What to produce: Go line by line through the listing below and copy those that hold "meta".

Extracted entries:
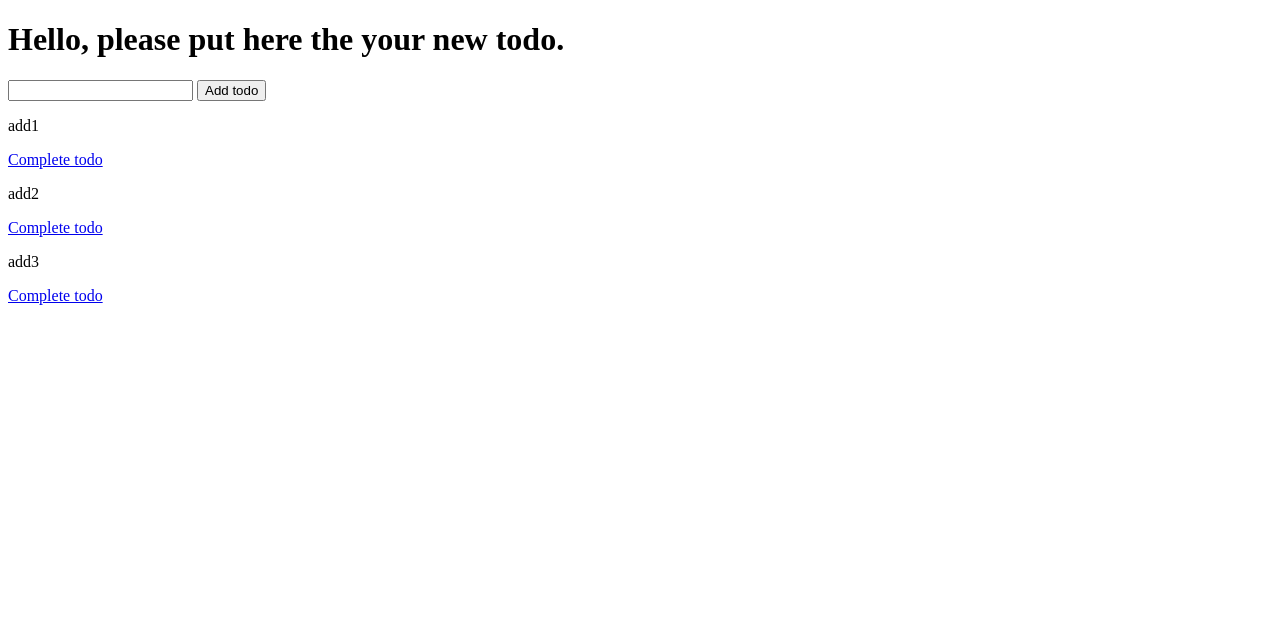
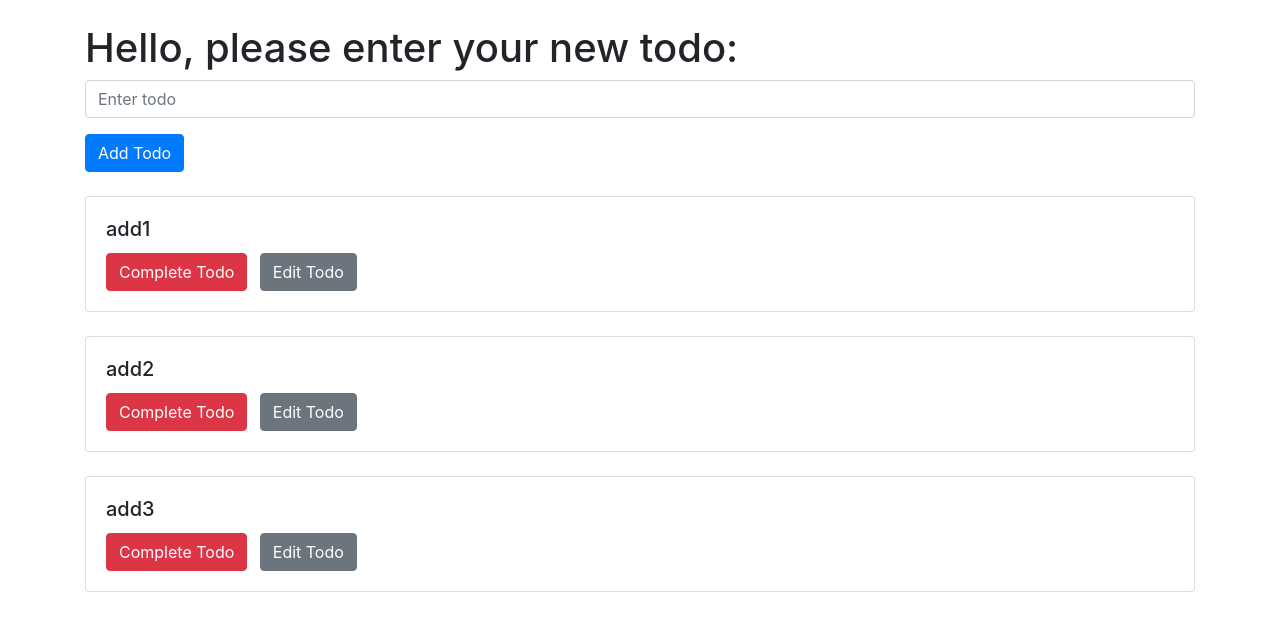
Before and after one commit to vinicius-mattoso/AulasFlask, a Flask app: page / in a window 1280 px wide. Shown: the top 631 px of the page. Run offline with Flask 3, Linux system fonts and the light colour scheme; some libraries are stand-ins or nearby versions.

Commit message:
[add] new html files

```diff
--- a/templates/home.html
+++ b/templates/home.html
@@ -4,34 +4,35 @@
 <head>
     <meta charset="UTF-8">
     <meta name="viewport" content="width=device-width, initial-scale=1.0">
-    <title>Flask tutorial ( Todo list app)</title>
+    <title>Flask Tutorial (Todo List App)</title>
+    <!-- Add Bootstrap CSS -->
+    <link rel="stylesheet" href="https://stackpath.bootstrapcdn.com/bootstrap/4.5.2/css/bootstrap.min.css">
 </head>
 
 <body>
+    <div class="container">
+        <h1 class="mt-4">Hello, please enter your new todo:</h1>
+        <form method="POST" action="">
+            {{ form.hidden_tag() }}
+            <div class="form-group">
+                {{ form.todo(class="form-control", placeholder="Enter todo") }}
+            </div>
+            <button type="submit" class="btn btn-primary">Add Todo</button>
+        </form>
 
-    <!-- <h1>Hello, here will be a todo list app, but the code will be fulled with comment to improve your Flask notions.</h1> -->
-    <h1>Hello, please put here the your new todo.</h1>
-    <form method='POST' action="">
-        {{form.hidden_tag()}}
-        {{form.todo}}
-        {{form.submit}}
-    </form>
+        {% for todo in todos %}
+        <div class="card mt-4">
+            <div class="card-body">
+                <h5 class="card-title">{{ todo.todo }}</h5>
+                <a href="{{ url_for('complete_todo', todo_id=todo.id) }}" class="btn btn-danger mr-2">Complete Todo</a>
+                <a href="{{ url_for('edit_todo', todo_id=todo.id) }}" class="btn btn-secondary">Edit Todo</a>
+            </div>
+        </div>
+        {% endfor %}
+    </div>
 
-
-    {% for todo in todos %}
-
-    <p>
-        <!-- On this case, you just display a <todo n> -->
-        <!-- {{todo}}  -->
-
-        <!-- To show the content you need to acess the todo inside the todo, take a look in the Todo class -->
-        {{todo.todo}}
-    </p>
-    <a href="{{url_for('complete_todo', todo_id=todo.id)}}"> Complete todo </a>
-
-    {% endfor %}
-
-
+    <!-- Add Bootstrap JS -->
+    <script src="https://stackpath.bootstrapcdn.com/bootstrap/4.5.2/js/bootstrap.min.js"></script>
 </body>
 
 </html>
```
Also changed, not shown: templates/edit_todo.html (added, +32 -0 lines).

Exercise response:
     <meta charset="UTF-8">
     <meta name="viewport" content="width=device-width, initial-scale=1.0">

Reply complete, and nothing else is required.